Aces captain Scott Burt, second all-time in league history with 99 Kelly Cup playoff games, sat out with an upper-body injury. Burt usually kills penalties with rookie center Ethan Cox. With Burt out, Howes paired with Cox on a penalty-killing tandem.
Rookie winger Matt Ambroz, fresh out of Nebraska-Omaha, made his pro debut and served as the Aces' 10 th forward. Rookie winger Kory Falite moved into Burt's spot on a line with rookie Cox and rookie right winger Tyler Ruegsegger.
Thompson said Goldie should be fine for the Finals. Ditto for Cox, who absorbed a wicked, clean hit from Turek at center ice in the third period and wobbled his way back to the bench.
Goldie has not scored a goal in seven games, the longest drought of the season for the league's leading sniper in the regular season. But his assist on Howes' first-period goal gave the veteran eight helpers in his five-game point streak. Swanson has delivered 3-2--5 totals in his four-game point streak.
The Aces have played 482 minutes, 15 seconds of hockey in the playoffs and trailed for just 18:50.
Winning Monday after leading 2-1 through two periods means the Aces all season have gone 45-0-0 when leading after two periods.
In the franchise's two previous trips to the Kelly Cup Finals, the Aces hoisted the hardware in 2006 by beating the Gwinnett Gladiators in five games. In 2009, they lost Game 7 to the South Carolina Stingrays.
Bad penalties plagued Victoria in the series. Of the 19 power plays they gave the Aces, 11 came from offensive-zone penalties. Penalties taken 150 or more feet from a team's own net are the ones that make coaches old before their time.
Find Doyle Woody's blog at adn.com/hockeyblog or call him at 257-4335.
Aces 2 0 1 -- 3
Victoria 0 1 1 -- 2

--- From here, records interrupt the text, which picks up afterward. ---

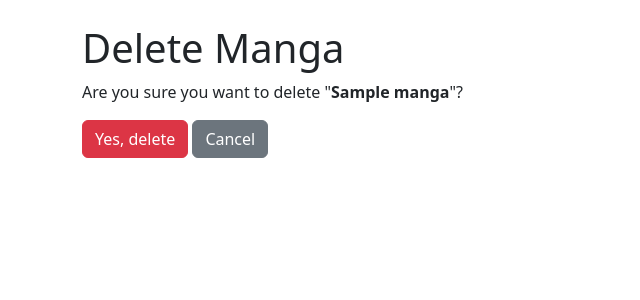
After one commit to 123duran/Manga-Collection-Manager, a Django app: page /manga/1/delete/ in a window 1280 px wide. The commit adds this page. Shown: the top 300 px of the page, without its empty margins (0-640 px from the left). Run offline with Django 5.2, Linux system fonts and the light colour scheme; a user stored in the database is signed in; tables that the repository leaves empty hold one stand-in row (values such as "Sample post"); some libraries are stand-ins or nearby versions.

Commit message:
feat: add delete functionality for mangas with confirmation page
- Implement MangaDeleteView using Django's DeleteView and LoginRequiredMixin
- Create confirmation template with Bootstrap styling
- Add URL route for deleting mangas
- Add delete buttons in manga list and detail pages for easy access
- Redirect to manga list after successful deletion

```diff
--- /dev/null
+++ b/mangasV2/mangas/templates/mangas/manga_confirm_delete.html
@@ -0,0 +1,16 @@
+{% extends 'mangas/base.html' %}
+
+{% block title %}Delete Manga: {{ object.title }}{% endblock %}
+
+{% block content %}
+  <div class="mt-4">
+    <h1>Delete Manga</h1>
+    <p>Are you sure you want to delete "<strong>{{ object.title }}</strong>"?</p>
+
+    <form method="post">
+      {% csrf_token %}
+      <button type="submit" class="btn btn-danger">Yes, delete</button>
+      <a href="{% url 'manga_list' %}" class="btn btn-secondary">Cancel</a>
+    </form>
+  </div>
+{% endblock %}
--- a/mangasV2/mangas/templates/mangas/manga_detail.html
+++ b/mangasV2/mangas/templates/mangas/manga_detail.html
@@ -66,6 +66,7 @@
         </ul>
 
         <a href="{% url 'manga_list' %}" class="btn btn-secondary">Voltar para a lista de mangás</a>
+        <a href="{% url 'manga_delete' manga.id %}" class="btn btn-danger me-2">Delete Manga</a>
     </div>
 </div>
 {% endblock %}
--- a/mangasV2/mangas/urls.py
+++ b/mangasV2/mangas/urls.py
@@ -2,6 +2,7 @@
 
 from django.urls import path
 from . import views
+from .views import MangaDeleteView
 
 urlpatterns = [
     path('', views.manga_list, name='manga_list'),  # List all mangas
@@ -9,4 +10,5 @@ urlpatterns = [
     path('chapter/<int:id>/toggle-owned/', views.toggle_owned_chapter, name='toggle_owned_chapter'),  # Toggle ownership
     path('manga/<int:manga_id>/create-chapter/', views.create_chapter, name='create_chapter'),  # Create chapter
     path('create/', views.manga_create, name='manga_create'), # Create Manga
+    path('manga/<int:pk>/delete/', MangaDeleteView.as_view(), name='manga_delete'), #delete manga
 ]
--- a/mangasV2/mangas/views.py
+++ b/mangasV2/mangas/views.py
@@ -1,14 +1,22 @@
 from django.utils import timezone
 from django.shortcuts import render, get_object_or_404, redirect
-from django.urls import reverse
+from django.urls import reverse, reverse_lazy
 from .models import Manga, Chapter
 from .forms import MangaForm
 from django.contrib.auth.decorators import login_required
+from django.contrib.auth.mixins import LoginRequiredMixin
+from django.views.generic import DeleteView
 
 @login_required
 def manga_list(request):
     mangas = Manga.objects.all()  # Retrieve all mangas
     return render(request, 'mangas/manga_list.html', {'mangas': mangas})
+
+
+class MangaDeleteView(LoginRequiredMixin, DeleteView):
+    model = Manga
+    template_name = 'mangas/manga_confirm_delete.html'
+    success_url = reverse_lazy('manga_list')
 
 def manga_detail(request, manga_id):
     manga = get_object_or_404(Manga, id=manga_id)
```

First Period -- 1, Aces, Kissel 2, 13:02; 2, Aces, Howes 6 (Goldie, Miller), 14:16 (pp). Penalties -- Painchaud, Victoria (roughing), 6:40; Fraser, Aces (hooking), 11:37; Caister, Victoria (interference), 12:02; Waugh, Victoria (tripping), 14:01; Cox, Aces (interference), 14:26; McLeod, Victoria (interference), 16:04; Aspenlind, Victoria (cross-checking), 17:25.
Second Period -- 3, Victoria, Couture 1 (Waugh, McLeod), 1:01. Penalties -- Coleman, Aces, served by Langkow (delay of game), 13:13; McLeod, Victoria (interference), 13:51; Falite, Aces (tripping), 18:31.
Third Period -- 4, Victoria, Klassen 3 (Martin), 9:43; 5, Aces, Howes 7 (Swanson, Kissel), 19:25. Penalties -- None.
Missed penalty shot -- Turek, Victoria, 6:04 third period.
Shots on goal -- Aces 20-6-11--37. Victoria 5-12-8--25.
Power-play Opportunities -- Aces 1 of 6; Victoria 0 of 4.
Goalies -- Aces, Coleman, 7-0-0 (25 shots-23 saves). Victoria, Shantz, 7-4-1 (37-34).
A -- 3,153 (7,006). T -- 2:21.
Referee -- Graham Skilliter. Linesmen -- Francis Trempe, Kirk Van Helvoirt.